What if a demagogic, populist celebrity with an authoritarian streak and suspect ties to a hostile foreign government ran for president of the United States and won? Philip Roth’s 2004 novel “The Plot Against America” asked that question in the context of the 1940s, positing a presidential victory for Charles Lindbergh over Franklin D. Roosevelt. In the book, the election leads to a U.S. decision to stay out of World War II and a wave of anti-Semitic violence from emboldened white supremacists.
In David Simon and Ed Burns’ HBO adaptation of the novel, Morgan Spector plays Herman Levin, a Jewish father of two and a stand-in of sorts for Roth’s own father.
Had you read “The Plot Against America” when it first came out?
I had, yeah. I was maybe two or three years into my Philip Roth obsession, and I was delighted to have a new book. I remember at the time thinking it was quite unlike the other Roth books that I was loving — more plot-heavy than some of his other novels. And I felt it was very relevant to the (George W.) Bush era, for sure. But the myriad ways in which the Bush regime was evil were different from the book. It seemed pertinent, but not weirdly prescient in the same way that it does now.

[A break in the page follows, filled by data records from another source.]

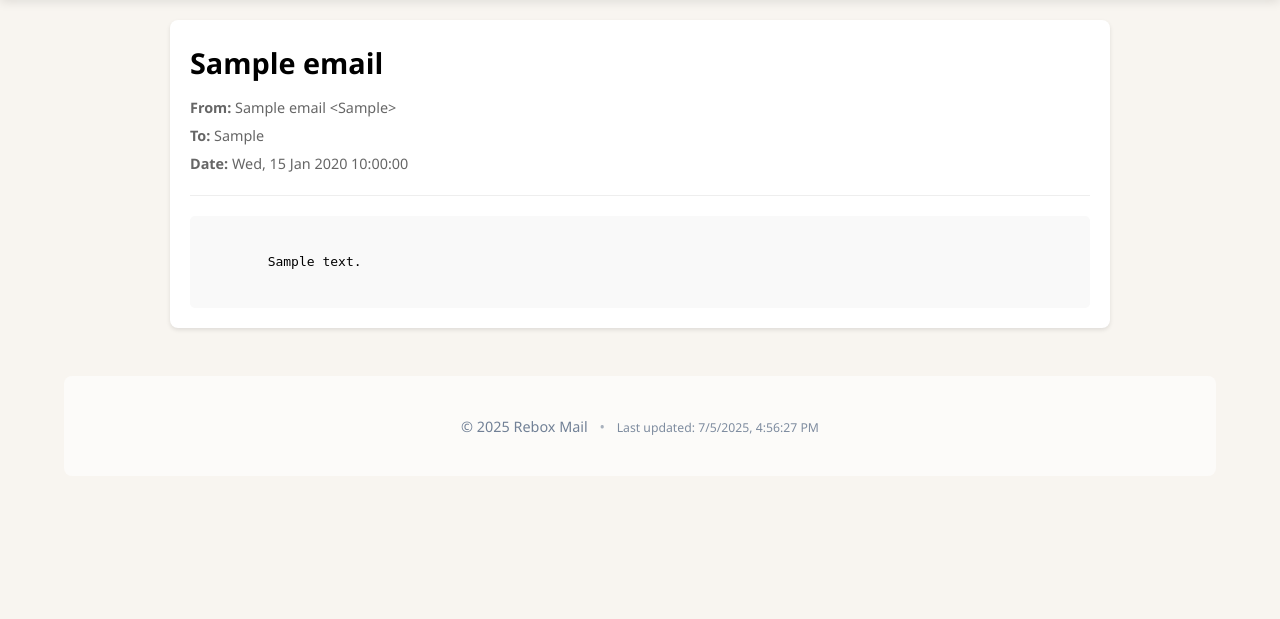
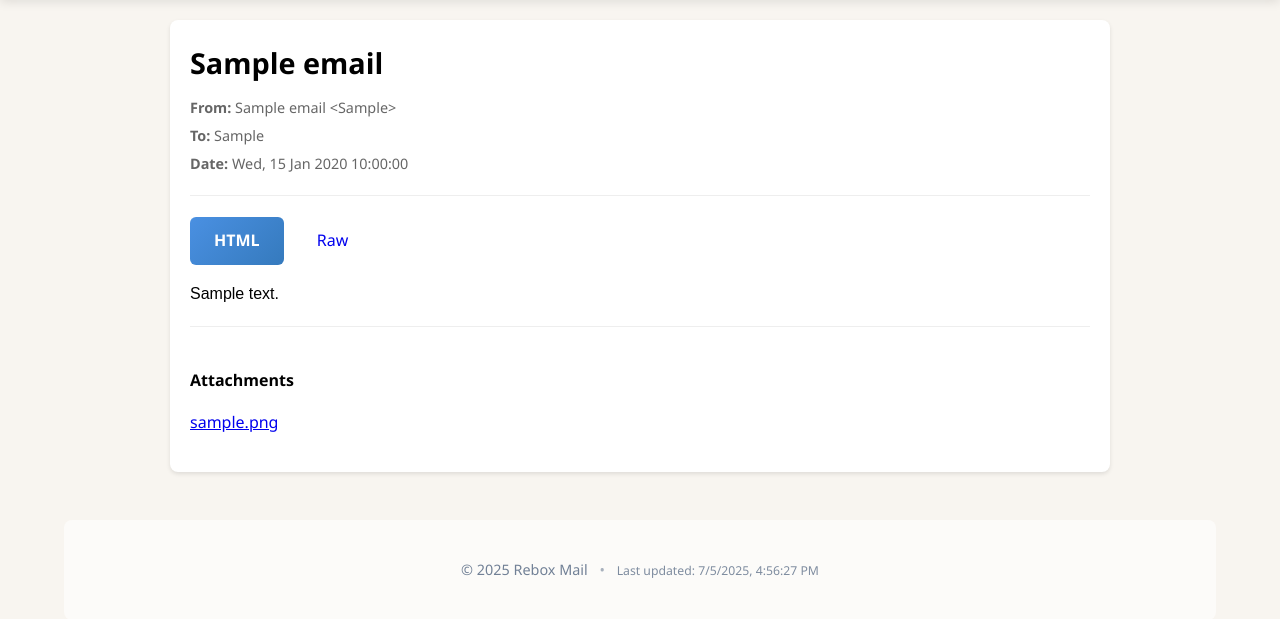
Before and after one commit to dmcclung/rebox, a Flask app: page /email/1 in a window 1280 px wide. Shown: the part 86-705 px from the top of the page. Run offline with Flask 3, Linux system fonts and the light colour scheme; a user stored in the database is signed in; tables that the repository leaves empty hold one stand-in row (values such as "Sample post").

Commit message:
feat: add support for email attachments and HTML content display

```diff
--- a/app.py
+++ b/app.py
@@ -4,7 +4,7 @@ import os
 from datetime import timedelta
 from db import db
 from migrate import migrate
-from models.user import User
+from models import User, Email, EmailAlias, Attachment
 
 from dotenv import load_dotenv
 load_dotenv()
--- a/models/__init__.py
+++ b/models/__init__.py
@@ -1,4 +1,6 @@
 from .user import User
 from .email import Email
+from .email_alias import EmailAlias
+from .attachment import Attachment
 
-__all__ = ['User', 'Email']
+__all__ = ['User', 'Email', 'EmailAlias', 'Attachment']
--- a/requirements.txt
+++ b/requirements.txt
@@ -9,3 +9,4 @@ Flask-SQLAlchemy
 Flask-Migrate
 flask-login
 Faker
+bleach
--- a/routes/ui.py
+++ b/routes/ui.py
@@ -1,7 +1,9 @@
-from flask import Blueprint, render_template, redirect, url_for, send_from_directory, current_app, flash
+from flask import Blueprint, render_template, redirect, url_for, send_from_directory, current_app, flash, request
 from flask_login import login_required, current_user, logout_user
 import os
-from models import Email
+import re
+from models import Email, Attachment
+import bleach
 
 bp = Blueprint('ui', __name__)
 
@@ -37,8 +39,69 @@ def favicon():
 @bp.route('/email/<int:email_id>')
 @login_required
 def view_email(email_id):
-    email = Email.query.get(email_id)
-    if not email or email.user_id != current_user.id:
-        flash('Email not found or you do not have permission to view it.', 'danger')
+    email = Email.query.get_or_404(email_id)
+    if email.user_id != current_user.id:
+        flash('You do not have permission to access this email.', 'danger')
         return redirect(url_for('ui.index'))
-    return render_template('view_email.html', email=email)
+
+    view_mode = request.args.get('view', 'html')
+    sanitized_html = ""
+    if email.body_html:
+        # Define allowed tags and attributes for bleach
+        allowed_tags = list(bleach.ALLOWED_TAGS) + ['html', 'body', 'head', 'title', 'style', 'img']
+        allowed_attrs = {
+            '*': ['class', 'style'],
+            'a': ['href', 'title'],
+            'img': ['src', 'alt', 'width', 'height']
+        }
+
+        # Allow 'cid' protocol for inline images
+        allowed_protocols = list(bleach.ALLOWED_PROTOCOLS) + ['cid']
+
+        # Sanitize first, keeping cid links
+        temp_sanitized_html = bleach.clean(
+            email.body_html,
+            tags=allowed_tags,
+            attributes=allowed_attrs,
+            protocols=allowed_protocols,
+            strip=True
+        )
+
+        # Handle inline images with CIDs
+        if email.attachments:
+            cid_map = {
+                att.content_id: url_for('ui.download_attachment', attachment_id=att.id)
+                for att in email.attachments if att.content_id
+            }
+
+            def replace_cid(match):
+                cid = match.group(1)
+                url = cid_map.get(cid)
+                if url:
+                    return f'src="{url}"'
+                return match.group(0) # Return original if no mapping found
+
+            sanitized_html = re.sub(r'src="cid:([^"]+)"', replace_cid, temp_sanitized_html)
+        else:
+            sanitized_html = temp_sanitized_html
+
+    return render_template('view_email.html', email=email, sanitized_html=sanitized_html, view_mode=view_mode)
+
+@bp.route('/attachment/<int:attachment_id>/download')
+@login_required
+def download_attachment(attachment_id):
+    attachment = Attachment.query.get_or_404(attachment_id)
+    if attachment.email.user_id != current_user.id:
+        flash('You do not have permission to access this attachment.', 'danger')
+        return redirect(url_for('ui.index'))
+
+    try:
+        directory, filename = os.path.split(attachment.file_path)
+
+        # Serve images inline, other attachments for download
+        as_attachment = not (attachment.content_type and attachment.content_type.startswith('image/'))
+
+        return send_from_directory(directory, filename, as_attachment=as_attachment)
+    except FileNotFoundError:
+        flash('Attachment file not found.', 'danger')
+        return redirect(url_for('ui.view_email', email_id=attachment.email_id))
--- a/templates/view_email.html
+++ b/templates/view_email.html
@@ -30,11 +30,38 @@
     }
     .email-body {
         line-height: 1.6;
+    }
+    .email-body.html-view {
+        white-space: normal;
+        font-family: sans-serif;
+    }
+    .email-body.raw-view {
         white-space: pre-wrap; /* Preserve whitespace and newlines */
         font-family: monospace;
         background-color: #f9f9f9;
         padding: 15px;
         border-radius: 5px;
+    }
+    .view-toggle {
+        margin-bottom: 15px;
+    }
+    .view-toggle .btn {
+        margin-right: 5px;
+    }
+    .attachments-section {
+        margin-top: 20px;
+        padding-top: 20px;
+        border-top: 1px solid #eee;
+    }
+    .attachments-section h4 {
+        margin-bottom: 10px;
+    }
+    .attachments-section ul {
+        list-style: none;
+        padding-left: 0;
+    }
+    .attachments-section li {
+        margin-bottom: 5px;
     }
 </style>
 {% endblock %}
@@ -49,8 +76,35 @@
             <div><strong>Date:</strong> {{ email.received_at.strftime('%a, %d %b %Y %H:%M:%S %z') }}</div>
         </div>
     </div>
-    <div class="email-body">
-        {{ email.body }}
+
+    <div class="view-toggle">
+        <a href="{{ url_for('ui.view_email', email_id=email.id, view='html') }}" class="btn btn-sm {{ 'btn-primary' if view_mode == 'html' else 'btn-secondary' }}">HTML</a>
+        <a href="{{ url_for('ui.view_email', email_id=email.id, view='raw') }}" class="btn btn-sm {{ 'btn-primary' if view_mode == 'raw' else 'btn-secondary' }}">Raw</a>
     </div>
+
+    <div class="email-body {{ 'html-view' if view_mode == 'html' else 'raw-view' }}">
+        {% if view_mode == 'raw' %}
+            {{ email.raw }}
+        {% elif sanitized_html %}
+            {{ sanitized_html|safe }}
+        {% else %}
+            {{ email.body }}
+        {% endif %}
+    </div>
+
+    {% if email.attachments %}
+    <div class="attachments-section">
+        <h4>Attachments</h4>
+        <ul>
+            {% for attachment in email.attachments %}
+            <li>
+                <a href="{{ url_for('ui.download_attachment', attachment_id=attachment.id) }}">
+                    {{ attachment.filename }}
+                </a>
+            </li>
+            {% endfor %}
+        </ul>
+    </div>
+    {% endif %}
 </div>
 {% endblock %}
```
Also changed, not shown: email_processor.py (+61 -13 lines), migrations/versions/bd071932b8e2_add_body_html_and_raw_columns_to_email.py (added, +42 -0 lines), models/attachment.py (added, +21 -0 lines), models/email.py (+8 -2 lines).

The novel gets into issues of economic uncertainty, white supremacism, government overreach, violence against minorities … What jumped out at you when you reread it before making the miniseries?
Well, let’s see. There are a number of things in the novel where when you think about the worst-case-scenario possibilities of the current administration. It’s almost so on-the-nose that it’s ridiculous. One of the real ways it seems prescient now is that in imagining where America might’ve gone in the aftermath of the Depression, Roth did a brilliant job of imagining where America might go in the 21st century in the aftermath of the 2008 recession, if the underlying issues that caused that recession and the deepening inequality that resulted from it were not addressed. He accidentally predicted 21st-century America.

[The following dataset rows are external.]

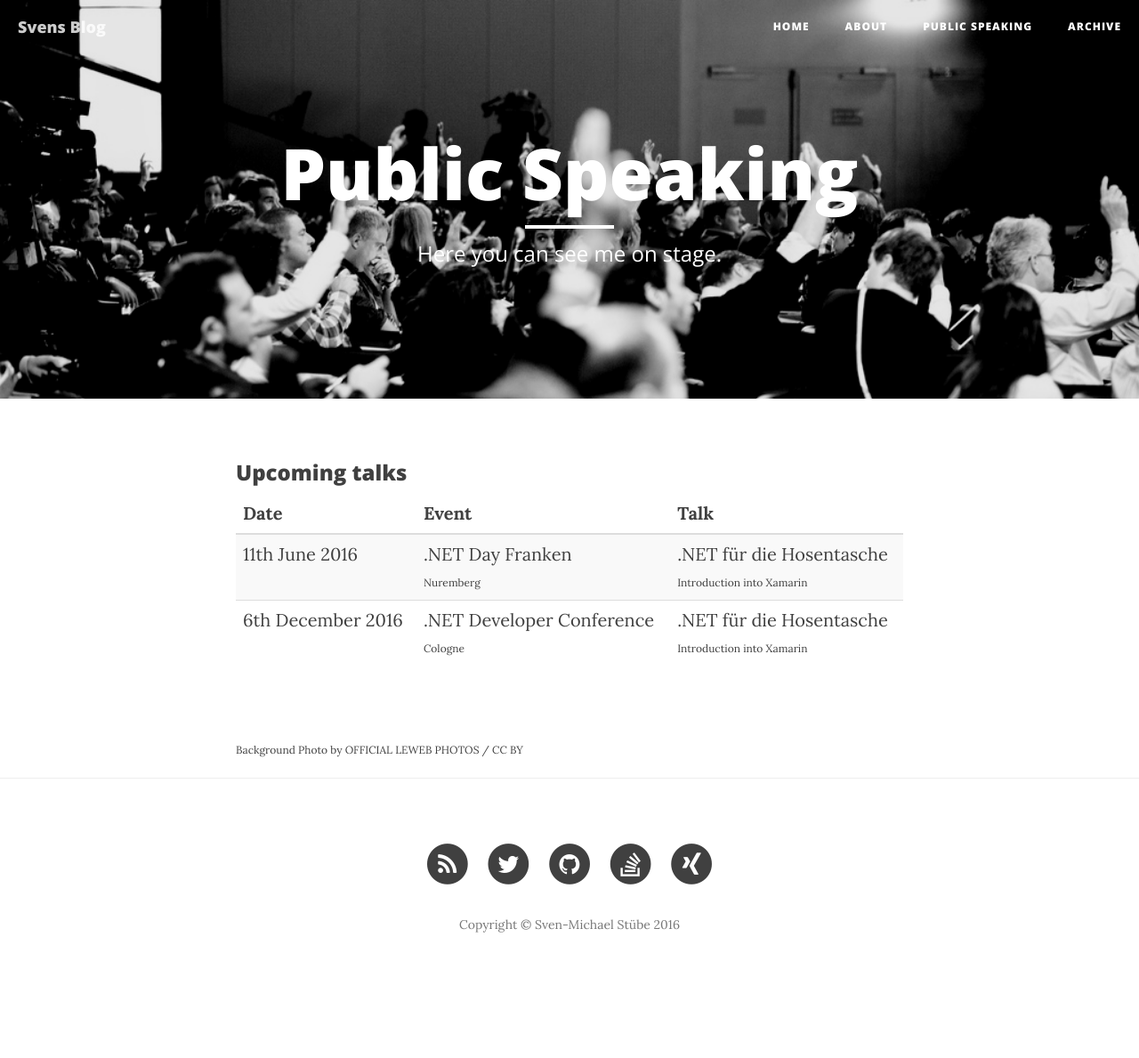
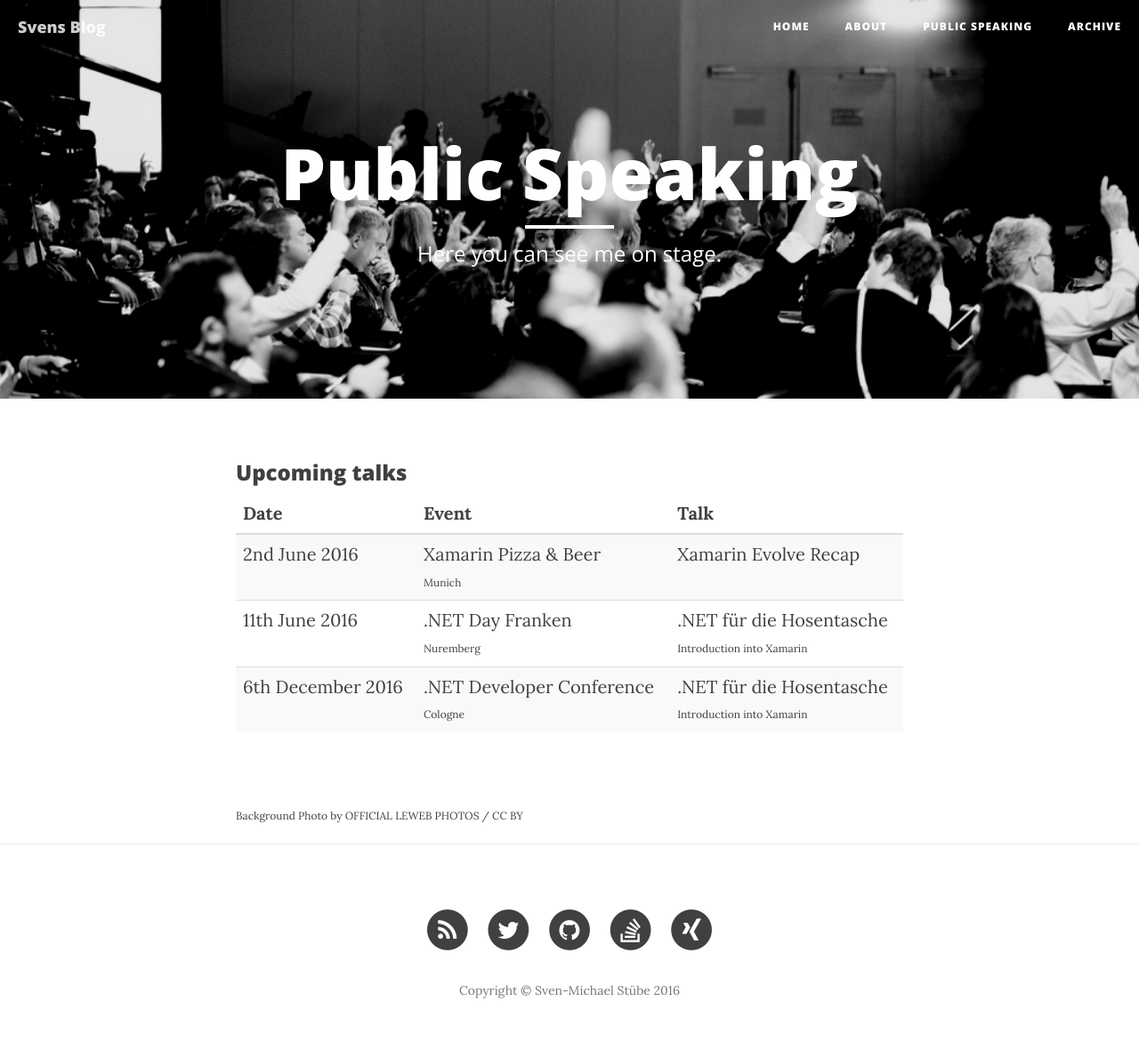
Before and after one commit to smstuebe/smstuebe.github.io, a Jekyll site: the page built from speaking.html, in a window 1280 px wide. Shown: the whole page at 89% size. Built offline with Jekyll 4.4.1, drawn with Linux system fonts in a browser that asks for light colours; nearby versions of some CDN libraries; before the commit the page ends 1115 px from its top, so only the background shows below that.

Commit message:
added Evolve recap speaking

```diff
--- a/speaking.html
+++ b/speaking.html
@@ -19,6 +19,11 @@
       </tr>
     </thead>
     <tbody>
+	<tr>
+      <td>2nd June 2016</td>
+        <td><a href="http://www.meetup.com/de-DE/MunichXamarinNET/events/231340078" target="_blank">Xamarin Pizza & Beer</a><small><br>Munich</small></td>
+        <td>Xamarin Evolve Recap</td>
+      </tr>
       <tr>
         <td>11th June 2016</td>
         <td><a href="http://dotnet-day-franken.de/en/" target="_blank">.NET Day Franken</a><small><br>Nuremberg</small></td>
```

Beyond the book, which is obviously a very rich source, what did you turn to in your preparation?
Although we’ve changed the names of the family, in some way I felt like I was playing Roth’s father. So I went back and read “Patrimony,” which is the story of his father’s life. I read “The Facts,” which was a sort of autobiographical piece. And yeah, I just went back to the novel again and again. I have never played a character adapted from a novel before, and there’s a real luxury in that because the whole inner life of this person is completely detailed.

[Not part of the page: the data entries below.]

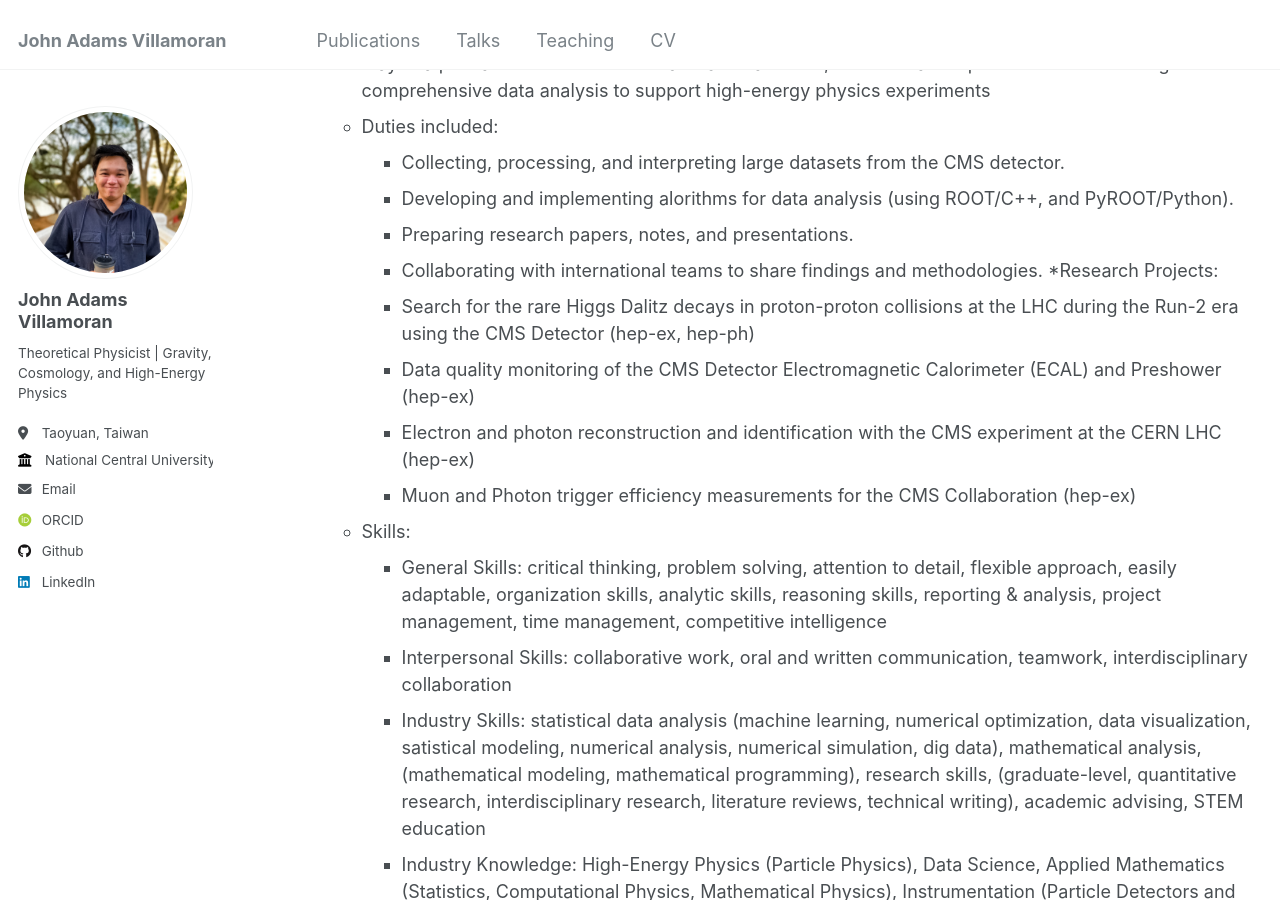
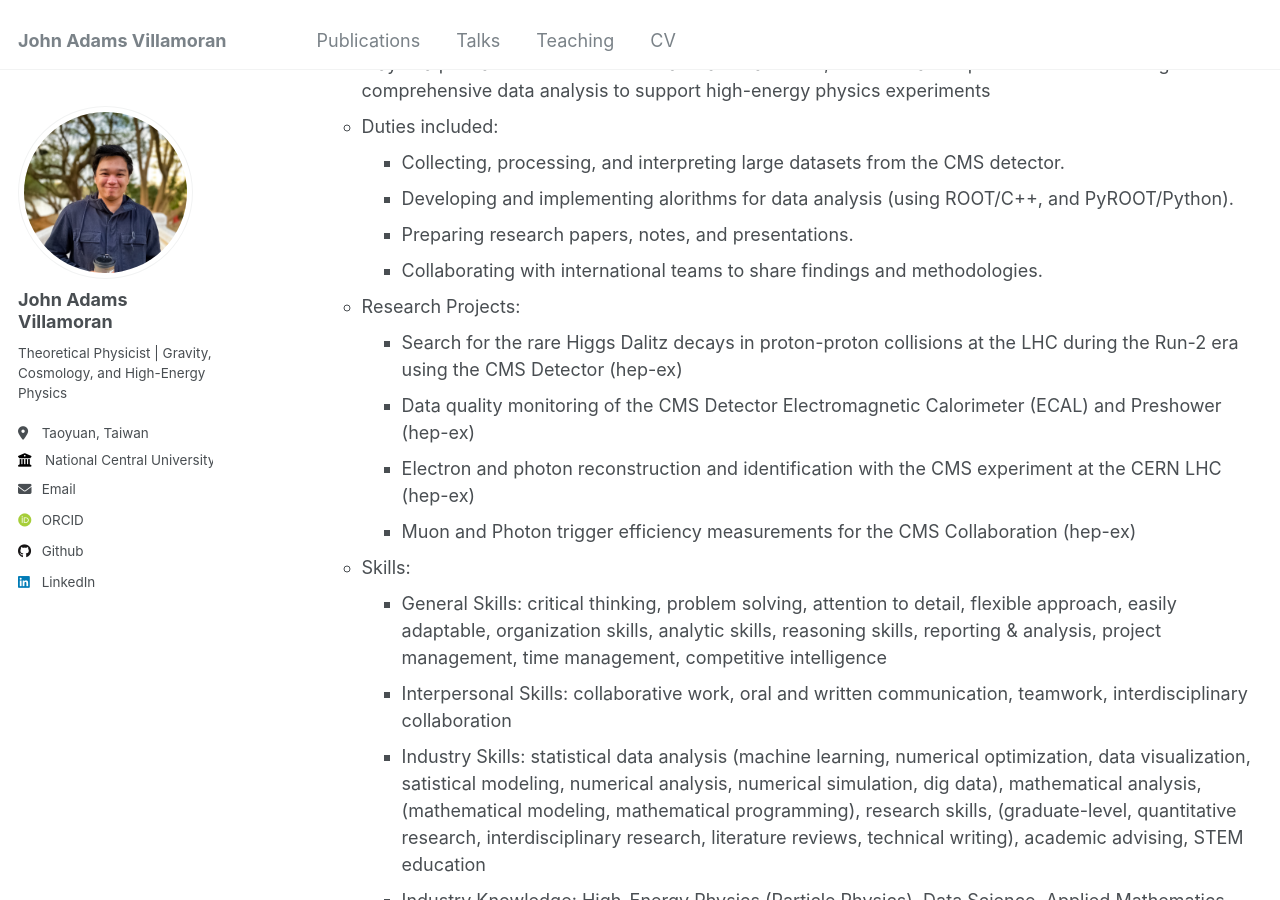
Before and after one commit to arceon09/arceon09.github.io, a Jekyll site: the page built from _pages/cv.md, in a window 1280 px wide and 900 px high, scrolled down 1507 px. Built offline with Jekyll 4.4.1, drawn with Linux system fonts in a browser that asks for light colours; some web fonts are replaced; some of the changed text lies outside the part shown.

Commit message:
minor bug fixes

```diff
--- a/_pages/cv.md
+++ b/_pages/cv.md
@@ -48,8 +48,8 @@ Research Experience
     * Developing and implementing alorithms for data analysis (using ROOT/C++, and PyROOT/Python).
     * Preparing research papers, notes, and presentations.
     * Collaborating with international teams to share findings and methodologies.
-  *Research Projects:
-    * Search for the rare Higgs Dalitz decays in proton-proton collisions at the LHC during the Run-2 era using the CMS Detector (hep-ex, hep-ph)
+  * Research Projects:
+    * Search for the rare Higgs Dalitz decays in proton-proton collisions at the LHC during the Run-2 era using the CMS Detector (hep-ex)
     * Data quality monitoring of the CMS Detector Electromagnetic Calorimeter (ECAL) and Preshower (hep-ex)
     * Electron and photon reconstruction and identification with the CMS experiment at the CERN LHC (hep-ex)
     * Muon and Photon trigger efficiency measurements for the CMS Collaboration (hep-ex)
```
Also changed, not shown: _teaching/2013-spring-teaching-1.md (+2 -2 lines).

Although I suppose you could say that in “The Plot Against America,” you’re getting the son’s version of his father’s inner life.
That’s a really good point. I don’t know whether you’d notice it or not as an audience member, but I think in our script, we sort of start with these characters as they are perceived by the children, particularly the mother and father. And then as it develops, we start to live with those characters in a way that it’s a little bit more of their own interior world.
I think that’s David Simon and Ed Burns taking ownership of these characters progressively. We start in an 8-year-old’s idealized vision of Weequahic (in New Jersey). And then as the world changes, it’s transformed into a darker world, and we need adult perspective in order to accurately perceive it.
What were the biggest challenges in playing Herman?
I think one is Herman’s volatility. You read this guy on the page and think, “He just never shuts the f— up — he’s such an a–hole.” Part of my job is to allow that, even though you worry, “Am I overplaying this one note?”
One of the first things that David Simon and Ed Burns said to me was, “This guy’s not a hero.” And the way I ended up interpreting that was, this was an ordinary person. Sometimes he ends up doing the right thing and standing up for what’s right. And sometimes he’s a jerk and unpleasant to be around.
I think the wonderful thing about the way that the story is told in our adaptation is that David and Ed allow all of these characters to be seen by the others and allow the audience to see each of those characters through another perspective. So sometimes they could appreciate them and sometimes they can be critical of them. It’s a very honest mode of storytelling.
To read more of the Limited Series & Movies issue, click here.